Part of Andrea Brown’s vision is to develop and explore diverse repertoire, which was victoriously showcased at this first concert. The new musical director and Exeter Festival Chorus should be delighted with the success of On this Shining Night; an excellent beginning to a new era.

Paul Stock


Review of Exeter Festival Chorus Christmas Concert 11 December 2021.

Bravo Exeter Festival Chorus! 

It is now two years since EFC’s last concert.  18 months’ worth of Zoom sessions (which do little to nurture ensemble singing) and the retirement of longstanding Music Director Nigel Perrin could all have been legitimate reasons to make allowances. But there was absolutely no need.  Back they bounced with a sparkle in their eyes and joy in their voices, closely attentive to their new Music Director Andrea Brown, who conducted with clarity and sensitivity.

True, the evening began rather hesitantly.  It was brave to start the concert with such a sustained and quiet work as Jan Sandström’s re-working of Praetorius’ Lo, How a Rose E’er Blooming, but confidence soon built through Arvo Pärt’s Magnificat to Britten’s Hymn to the Virgin and Tavener’s soaring God is With Us.

The overall programme – aptly titled On This Shining Night - was skilfully constructed to lead us from darkness into light. It provided plenty of opportunity for singers to demonstrate an impressive range of dynamics and well-controlled intonation, much of it unaccompanied. Entries were clean, articulation clear and changes of rhythm - as in Victoria’s O Magnum Mysterium – crisp.

While leading listeners towards the light, the choir produced some impressive contrasts in temperature and tone.  This was especially apparent in the central work of the evening – Britten’s Ceremony of Carols.  Here the choir interpreted the composition’s sharply different weather patterns convincingly, from teeth-chattering icicles to the blithe promise of a warmer spring. Jane Lister, standing in for Ruth Faber as harp soloist, matched the changing moods perfectly.

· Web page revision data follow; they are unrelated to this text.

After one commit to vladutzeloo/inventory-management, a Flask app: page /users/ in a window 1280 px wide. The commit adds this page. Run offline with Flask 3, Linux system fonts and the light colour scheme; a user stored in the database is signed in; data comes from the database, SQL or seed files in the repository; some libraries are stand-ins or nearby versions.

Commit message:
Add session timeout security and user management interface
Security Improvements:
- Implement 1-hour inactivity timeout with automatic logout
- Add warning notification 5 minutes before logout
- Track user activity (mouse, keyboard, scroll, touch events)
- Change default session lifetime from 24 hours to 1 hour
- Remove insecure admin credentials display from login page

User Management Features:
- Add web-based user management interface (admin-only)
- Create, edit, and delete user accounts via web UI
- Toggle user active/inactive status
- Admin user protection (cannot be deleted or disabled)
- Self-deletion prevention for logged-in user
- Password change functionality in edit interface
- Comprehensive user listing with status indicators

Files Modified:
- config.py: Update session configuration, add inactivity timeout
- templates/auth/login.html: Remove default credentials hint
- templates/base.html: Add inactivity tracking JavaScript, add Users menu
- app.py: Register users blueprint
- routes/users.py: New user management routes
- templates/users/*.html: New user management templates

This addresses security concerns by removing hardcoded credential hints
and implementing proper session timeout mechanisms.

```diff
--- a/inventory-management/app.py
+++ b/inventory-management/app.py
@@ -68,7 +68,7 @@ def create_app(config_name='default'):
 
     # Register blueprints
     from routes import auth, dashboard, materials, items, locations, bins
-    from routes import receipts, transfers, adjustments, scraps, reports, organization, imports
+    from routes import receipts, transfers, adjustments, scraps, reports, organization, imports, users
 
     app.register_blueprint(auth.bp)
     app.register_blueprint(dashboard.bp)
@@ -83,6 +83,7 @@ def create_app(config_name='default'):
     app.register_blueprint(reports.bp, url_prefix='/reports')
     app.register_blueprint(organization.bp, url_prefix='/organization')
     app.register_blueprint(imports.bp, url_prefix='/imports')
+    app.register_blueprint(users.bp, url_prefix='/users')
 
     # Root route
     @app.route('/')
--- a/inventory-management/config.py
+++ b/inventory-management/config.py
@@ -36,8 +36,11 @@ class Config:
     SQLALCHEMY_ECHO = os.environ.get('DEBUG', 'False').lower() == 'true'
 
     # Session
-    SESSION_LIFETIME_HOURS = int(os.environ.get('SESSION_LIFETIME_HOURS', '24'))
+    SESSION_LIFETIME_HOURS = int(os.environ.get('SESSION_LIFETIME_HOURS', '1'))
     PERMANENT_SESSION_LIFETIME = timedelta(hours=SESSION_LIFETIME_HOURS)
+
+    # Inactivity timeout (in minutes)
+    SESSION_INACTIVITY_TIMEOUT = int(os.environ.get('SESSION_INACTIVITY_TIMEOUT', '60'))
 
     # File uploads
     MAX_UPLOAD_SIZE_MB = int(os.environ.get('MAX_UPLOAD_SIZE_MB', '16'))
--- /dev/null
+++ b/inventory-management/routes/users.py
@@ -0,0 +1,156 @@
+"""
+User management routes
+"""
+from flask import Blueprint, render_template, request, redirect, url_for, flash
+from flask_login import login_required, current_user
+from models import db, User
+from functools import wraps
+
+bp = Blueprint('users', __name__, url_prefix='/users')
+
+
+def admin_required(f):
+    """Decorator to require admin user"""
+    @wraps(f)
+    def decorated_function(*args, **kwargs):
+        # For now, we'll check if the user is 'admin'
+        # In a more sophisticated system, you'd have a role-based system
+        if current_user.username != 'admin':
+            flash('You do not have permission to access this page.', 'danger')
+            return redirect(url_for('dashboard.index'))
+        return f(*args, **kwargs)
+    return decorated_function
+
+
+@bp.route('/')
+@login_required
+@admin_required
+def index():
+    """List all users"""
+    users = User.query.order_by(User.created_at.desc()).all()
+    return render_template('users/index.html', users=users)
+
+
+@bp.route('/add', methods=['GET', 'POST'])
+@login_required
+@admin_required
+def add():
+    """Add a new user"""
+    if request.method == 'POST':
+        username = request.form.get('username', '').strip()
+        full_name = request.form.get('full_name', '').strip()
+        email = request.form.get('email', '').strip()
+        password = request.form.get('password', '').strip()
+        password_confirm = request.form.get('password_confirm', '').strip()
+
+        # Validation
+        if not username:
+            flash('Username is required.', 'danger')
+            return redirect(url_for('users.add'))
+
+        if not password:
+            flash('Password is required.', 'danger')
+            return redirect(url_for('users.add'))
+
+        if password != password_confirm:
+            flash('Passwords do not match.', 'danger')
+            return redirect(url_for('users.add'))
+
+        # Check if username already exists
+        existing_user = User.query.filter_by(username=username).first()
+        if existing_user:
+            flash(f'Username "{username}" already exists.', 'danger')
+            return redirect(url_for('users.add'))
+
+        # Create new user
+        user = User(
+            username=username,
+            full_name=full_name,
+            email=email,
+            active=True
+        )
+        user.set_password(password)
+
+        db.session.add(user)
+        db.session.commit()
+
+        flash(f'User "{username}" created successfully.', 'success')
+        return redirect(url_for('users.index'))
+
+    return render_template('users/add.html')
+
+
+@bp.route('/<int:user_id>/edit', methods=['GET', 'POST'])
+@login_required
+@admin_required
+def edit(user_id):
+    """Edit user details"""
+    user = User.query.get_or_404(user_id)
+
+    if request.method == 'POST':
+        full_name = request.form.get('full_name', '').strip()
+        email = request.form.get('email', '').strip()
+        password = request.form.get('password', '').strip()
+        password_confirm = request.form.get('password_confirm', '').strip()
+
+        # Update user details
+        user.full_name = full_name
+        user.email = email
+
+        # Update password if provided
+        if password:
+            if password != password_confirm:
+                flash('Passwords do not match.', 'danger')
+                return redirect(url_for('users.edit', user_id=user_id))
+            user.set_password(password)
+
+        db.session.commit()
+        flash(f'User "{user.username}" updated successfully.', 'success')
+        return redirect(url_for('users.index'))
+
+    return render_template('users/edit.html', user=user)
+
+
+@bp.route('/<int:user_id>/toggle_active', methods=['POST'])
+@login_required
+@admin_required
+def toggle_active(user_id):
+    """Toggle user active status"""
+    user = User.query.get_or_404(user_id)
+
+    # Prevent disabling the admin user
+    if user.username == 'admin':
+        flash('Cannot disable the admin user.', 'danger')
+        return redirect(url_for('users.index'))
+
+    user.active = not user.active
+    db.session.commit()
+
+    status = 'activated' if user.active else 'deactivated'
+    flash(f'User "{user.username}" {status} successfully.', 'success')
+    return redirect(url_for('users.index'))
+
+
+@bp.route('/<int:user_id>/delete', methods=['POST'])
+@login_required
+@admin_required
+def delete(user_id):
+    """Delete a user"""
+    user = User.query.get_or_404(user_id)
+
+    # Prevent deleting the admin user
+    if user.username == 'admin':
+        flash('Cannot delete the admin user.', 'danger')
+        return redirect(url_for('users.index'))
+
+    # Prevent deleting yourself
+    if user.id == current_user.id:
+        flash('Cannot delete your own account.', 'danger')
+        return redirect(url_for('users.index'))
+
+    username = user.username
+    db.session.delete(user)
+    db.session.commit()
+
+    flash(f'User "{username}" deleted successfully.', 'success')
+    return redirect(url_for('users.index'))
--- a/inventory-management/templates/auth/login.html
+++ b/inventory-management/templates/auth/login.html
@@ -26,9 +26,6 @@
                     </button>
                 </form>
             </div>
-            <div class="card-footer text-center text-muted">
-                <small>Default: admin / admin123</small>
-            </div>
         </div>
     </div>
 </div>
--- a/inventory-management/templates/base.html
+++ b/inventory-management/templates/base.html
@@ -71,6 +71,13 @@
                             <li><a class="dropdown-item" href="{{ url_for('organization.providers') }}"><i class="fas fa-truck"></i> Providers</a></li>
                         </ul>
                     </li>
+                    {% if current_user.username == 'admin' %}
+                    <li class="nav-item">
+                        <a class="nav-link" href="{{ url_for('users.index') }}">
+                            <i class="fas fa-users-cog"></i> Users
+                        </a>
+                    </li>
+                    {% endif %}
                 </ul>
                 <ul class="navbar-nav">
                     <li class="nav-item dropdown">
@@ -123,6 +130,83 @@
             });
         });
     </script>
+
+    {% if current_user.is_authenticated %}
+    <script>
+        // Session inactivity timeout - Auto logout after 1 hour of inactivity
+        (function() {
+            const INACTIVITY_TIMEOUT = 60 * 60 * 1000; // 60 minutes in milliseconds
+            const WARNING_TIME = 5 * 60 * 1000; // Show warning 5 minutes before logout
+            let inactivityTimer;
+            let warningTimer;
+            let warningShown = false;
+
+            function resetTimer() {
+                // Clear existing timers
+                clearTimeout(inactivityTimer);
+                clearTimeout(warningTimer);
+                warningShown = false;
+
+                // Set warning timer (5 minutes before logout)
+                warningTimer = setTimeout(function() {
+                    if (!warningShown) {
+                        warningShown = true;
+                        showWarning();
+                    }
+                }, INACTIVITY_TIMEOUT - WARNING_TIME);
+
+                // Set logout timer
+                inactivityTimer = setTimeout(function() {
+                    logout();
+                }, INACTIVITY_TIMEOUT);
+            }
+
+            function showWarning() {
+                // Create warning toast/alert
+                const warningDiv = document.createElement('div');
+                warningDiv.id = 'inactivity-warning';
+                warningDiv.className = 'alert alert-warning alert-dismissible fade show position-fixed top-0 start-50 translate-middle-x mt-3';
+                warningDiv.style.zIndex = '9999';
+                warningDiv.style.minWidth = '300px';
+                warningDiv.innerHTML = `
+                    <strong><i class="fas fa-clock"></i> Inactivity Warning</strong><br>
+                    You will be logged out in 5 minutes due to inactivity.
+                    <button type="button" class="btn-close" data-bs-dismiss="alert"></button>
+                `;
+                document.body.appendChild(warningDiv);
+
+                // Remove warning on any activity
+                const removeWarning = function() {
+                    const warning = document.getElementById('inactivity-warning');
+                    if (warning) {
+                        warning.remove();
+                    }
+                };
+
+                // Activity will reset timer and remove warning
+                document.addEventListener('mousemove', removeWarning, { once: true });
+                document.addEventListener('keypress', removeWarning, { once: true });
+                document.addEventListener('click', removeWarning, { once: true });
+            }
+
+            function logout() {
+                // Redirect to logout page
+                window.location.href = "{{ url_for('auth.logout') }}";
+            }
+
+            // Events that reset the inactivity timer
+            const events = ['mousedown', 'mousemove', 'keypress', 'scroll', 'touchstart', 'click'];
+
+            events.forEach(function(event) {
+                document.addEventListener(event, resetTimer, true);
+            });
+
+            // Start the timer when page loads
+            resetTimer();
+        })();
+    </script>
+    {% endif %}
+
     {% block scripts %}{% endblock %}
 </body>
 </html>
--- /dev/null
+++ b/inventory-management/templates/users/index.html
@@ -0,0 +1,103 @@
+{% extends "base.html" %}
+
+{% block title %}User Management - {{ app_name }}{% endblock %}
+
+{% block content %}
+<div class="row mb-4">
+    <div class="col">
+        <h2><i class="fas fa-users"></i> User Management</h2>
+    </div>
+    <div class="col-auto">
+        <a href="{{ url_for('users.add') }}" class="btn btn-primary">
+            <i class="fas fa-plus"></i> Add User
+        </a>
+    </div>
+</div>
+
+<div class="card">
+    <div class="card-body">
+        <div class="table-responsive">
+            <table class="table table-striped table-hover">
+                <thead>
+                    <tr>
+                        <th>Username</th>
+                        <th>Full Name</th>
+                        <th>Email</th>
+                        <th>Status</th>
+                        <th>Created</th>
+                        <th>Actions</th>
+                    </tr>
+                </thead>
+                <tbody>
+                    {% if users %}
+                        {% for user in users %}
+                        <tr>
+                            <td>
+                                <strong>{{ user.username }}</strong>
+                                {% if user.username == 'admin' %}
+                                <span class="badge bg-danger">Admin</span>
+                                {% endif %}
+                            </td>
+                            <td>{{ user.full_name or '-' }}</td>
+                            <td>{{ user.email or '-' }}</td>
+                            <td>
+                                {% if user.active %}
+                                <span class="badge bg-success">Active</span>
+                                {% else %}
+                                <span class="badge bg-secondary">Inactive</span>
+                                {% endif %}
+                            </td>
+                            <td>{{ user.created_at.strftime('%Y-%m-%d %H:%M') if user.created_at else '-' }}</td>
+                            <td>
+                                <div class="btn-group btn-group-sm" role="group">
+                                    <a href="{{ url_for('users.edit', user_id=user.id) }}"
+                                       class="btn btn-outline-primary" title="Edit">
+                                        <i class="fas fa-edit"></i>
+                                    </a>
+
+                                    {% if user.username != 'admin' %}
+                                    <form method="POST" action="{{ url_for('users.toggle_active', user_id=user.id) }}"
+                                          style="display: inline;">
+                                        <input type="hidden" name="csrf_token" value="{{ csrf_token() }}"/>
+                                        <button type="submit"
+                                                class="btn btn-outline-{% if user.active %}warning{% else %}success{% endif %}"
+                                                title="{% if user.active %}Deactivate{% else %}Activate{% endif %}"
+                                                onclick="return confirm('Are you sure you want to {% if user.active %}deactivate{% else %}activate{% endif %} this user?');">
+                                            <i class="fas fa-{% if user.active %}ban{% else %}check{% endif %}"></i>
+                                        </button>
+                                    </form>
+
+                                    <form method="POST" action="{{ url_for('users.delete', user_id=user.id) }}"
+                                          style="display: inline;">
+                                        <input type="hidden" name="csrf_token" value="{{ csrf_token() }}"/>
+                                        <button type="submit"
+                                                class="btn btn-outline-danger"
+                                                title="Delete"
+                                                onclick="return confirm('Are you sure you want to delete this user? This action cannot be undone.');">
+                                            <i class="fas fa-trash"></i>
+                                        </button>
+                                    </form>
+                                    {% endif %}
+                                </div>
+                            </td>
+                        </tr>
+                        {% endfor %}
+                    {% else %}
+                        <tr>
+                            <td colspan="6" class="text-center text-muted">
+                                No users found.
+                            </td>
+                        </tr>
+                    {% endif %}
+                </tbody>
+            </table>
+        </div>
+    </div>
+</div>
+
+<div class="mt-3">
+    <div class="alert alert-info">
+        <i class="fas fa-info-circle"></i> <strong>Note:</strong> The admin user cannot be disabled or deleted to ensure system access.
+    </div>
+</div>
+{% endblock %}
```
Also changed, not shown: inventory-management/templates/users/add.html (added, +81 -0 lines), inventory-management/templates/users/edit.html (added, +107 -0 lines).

Speaking of soloists, Peter Adcock’s performance of an arrangement for piano of the Andante from Bach’s Organ Sonata No. 4 created a moment of perfect stillness.  It was as if time stood still. Exquisite!

Ambition and imagination have long been features of EFC’s programming and this evening was no exception.  Of particular delight was the exploration of less familiar repertoire. For example, Errollyn Wallen’s Peace on Earth and Ēriks Ešenvalds' Stars – the latter accompanied by six singers on tuned wine glasses - created a fresh sense of wonder that captured the true essence of Christmas. The programme also reminded us of the richness and variety of 20th and 21st century British choral music, from Howells and Leighton to Matthias and MacDowell. Such variety requires a dextrous choir and EFC members showed that this was well within their grasp.

While hearty congratulations are due to the several vocal soloists, all EFC members, the whole choir is to be commended for the richness of their overall tone.  In some respects the evening was a showcase for the sopranos and altos, whose blending and agility were impressive.  In contrast there were a few times where the tenors and basses lagged; that they also occasionally sounded somewhat underpowered is probably down to fewer numbers in these voice parts.

However, lower voices certainly came up trumps in Chilcott’s The Twelve Days of Christmas.  This was a chunky piece with which to conclude a demanding programme of highly varied styles and textures.  EFC certainly rose to the challenge. If this concert is anything to go by, the future of Exeter Festival Chorus under Andrea Brown is shining brightly.

Diana de la Cour
16 December 2021.